There are two things I don’t do. I don’t talk about politics on twitbook (doing so is pointless and just feeds the online rage farm that they sell to advertisers) and I don’t write about politics in my songs. Politics is complicated and hard to communicate and I am not certain about my opinions on any of it. An eight minute monologue of my political ideas wouldn’t entertain anyone (though Akala’s would).

But if everything is political, then there must be politics in my music, right?

Happy People, my last album, could definitely be said to be political. It’s about a near future dystopia in which individuality is destroyed by the state, where love is regulated and where the population are kept in the dark through propaganda. My intention when writing it was just to tell a story and sketch out that world, but it would be totally reasonable to interpret it as a comment on today’s politics, or see my political views reflected in it. Certainly my attitude to issues of the individual versus the state are similar (I’m not a fan of the state getting in the way of the individual – but please don’t interpret that as a right wing ‘libertarian’ viewpoint).

What about the older steampunk stuff? Any politics there? My Seven Bells John songs are about a criminal who redeems himself after being freed from a prison cell by a policeman. You could definitely find similar anti-establishment sentiments in there, and probably shoe-horn it into a lefty critique of the role of the police if you wanted to.

As I’ve said many a time, meaning in pop music isn’t communicated primarily through the lyrics. So what else is being said with my music?

It’s influences are those you’d expect of a lower-middle class white Londoner born in the 80s: lots of rock, hints of folk, ideas nicked from classical. The business model is decidedly indie and the musical choices speak to that as well. You don’t write twenty minute songs if you’re hoping for commercial success. The steampunk thing elsewhere tends towards nostalgia for an era that was decidedly unpleasant for anyone bar the rich (but then, that’s most eras) but I think I’ve mostly gone for the horrific or weird end rather than the flag waving nostalgia. All of those things could be analysed through a political lens, regardless of whether I had political intentions.

Does intention matter?

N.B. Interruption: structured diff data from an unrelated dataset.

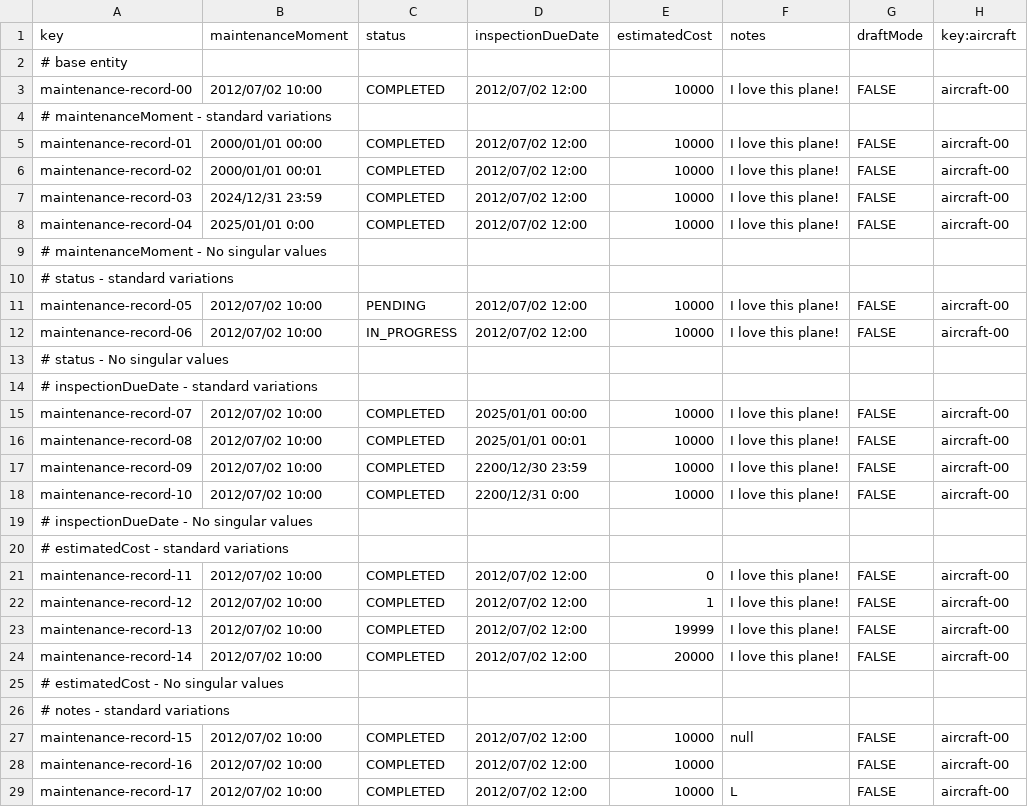
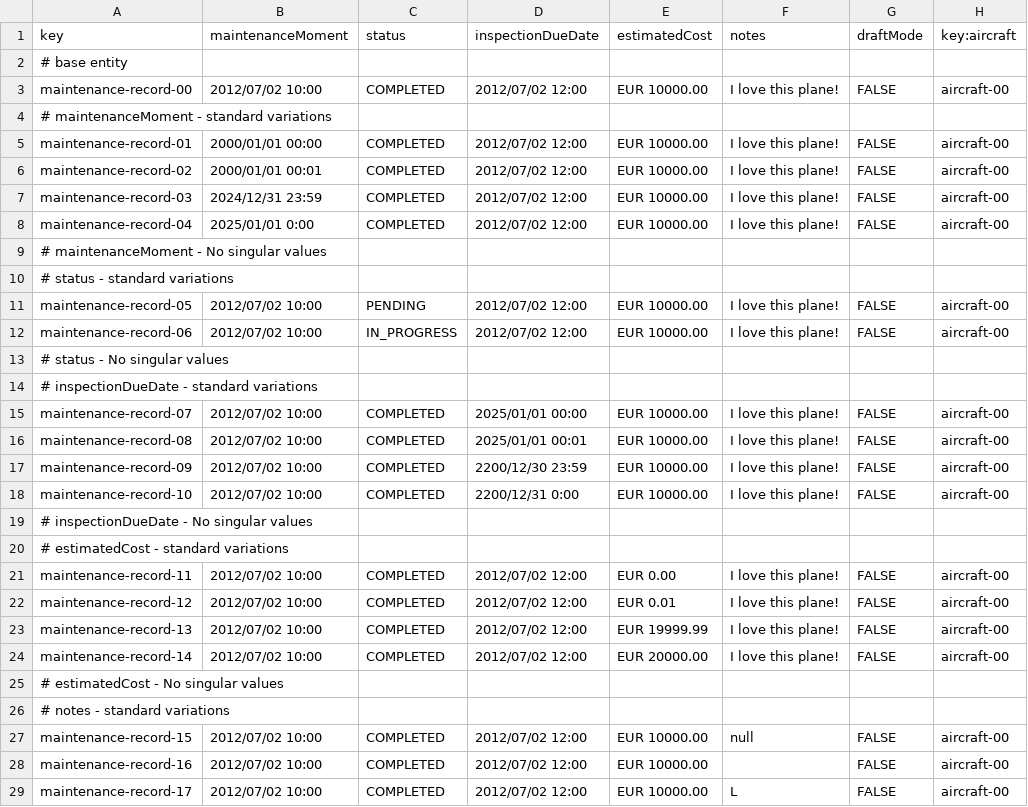
Before and after one commit to DP2-IIS-C1048/Acme-ANS-D, a CSV file: src/main/resources/WEB-INF/data/sample/maintenance-record.csv, drawn as a sheet; only a part is shown; the diff covers the shown part only; the diff names each change by its address in the sheet, - before the commit and + after, or states it on an @@ line.

Commit message:
fix: 1. maintenanceRecord has monetary unit

```diff
--- a/src/main/resources/WEB-INF/data/sample/maintenance-record.csv
+++ b/src/main/resources/WEB-INF/data/sample/maintenance-record.csv
-E3 (estimatedCost): 10000
+E3 (estimatedCost): EUR 10000.00
-E5:E8 (estimatedCost): 10000
+E5:E8 (estimatedCost): EUR 10000.00
-E11:E12 (estimatedCost): 10000
+E11:E12 (estimatedCost): EUR 10000.00
-E15:E18 (estimatedCost): 10000
+E15:E18 (estimatedCost): EUR 10000.00
-E21 (estimatedCost): 0
+E21 (estimatedCost): EUR 0.00
-E22 (estimatedCost): 1
+E22 (estimatedCost): EUR 0.01
-E23 (estimatedCost): 19999
+E23 (estimatedCost): EUR 19999.99
-E24 (estimatedCost): 20000
+E24 (estimatedCost): EUR 20000.00
-E27:E29 (estimatedCost): 10000
+E27:E29 (estimatedCost): EUR 10000.00
```
Also changed, not shown: 6 edited cells elsewhere in this file.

No. Stuff can be political, even if the person making it doesn’t mean it to be.

In short there are lots of ways you could interpret my music. Even the very fact that I’m suggesting my music exists within a political culture would be considered extreme left wing nonsense by some with a certain kind of right wing view that sees only individuals and discounts the notion of cultural analysis.

I don’t try to write political songs, I’m not going to try to communicate what I think about politics online – ask me in person if you want. But yeah, I guess my songs are political.

Everything is.

 

Murder songs continue…

…we’re up to four of them now. Here’s the second:

The fact is, I have written quite a few songs about murder. Quite a silly amount. Like loads.

So it seemed a good idea to record some performances of them and, as we go, count up the amount of dead people. So far we’ve had 5 murders in 4 songs.

I certainly didn’t plan that by the third video I would accidentally include a picture of ‘fan’ Tony, or mention him again in the fourth video. Look, I don’t bear a grudge and I am certainly not started a feud with Tony. Not at all. not even slightly.

If We Cut All Your Wires (Lyric video)

I’ve just posted a new video over on the ol’ YouTubes. It’s a lyric video for my song ‘If We Cut All Your Wires’.

What’s that all about then?

Well – and stop me if this sounds a little self indulgent (oh no wait, you can’t stop me typing) – but this song is from an EP that happens inside another song.

My last solo album, Happy People, contains an instrumental track called Tracking Signals. The idea with this track is that our protagonist is flicking through radio frequencies, trying to isolate the evil government spy frequencies.

My new EP, Still Happy, is the music he heard while doing so.

If you would like a copy of the whole EP, download or physical, you need to join the band of reprobates known as the Immoral Supporters. You can find out about that here.

Thanks for listening!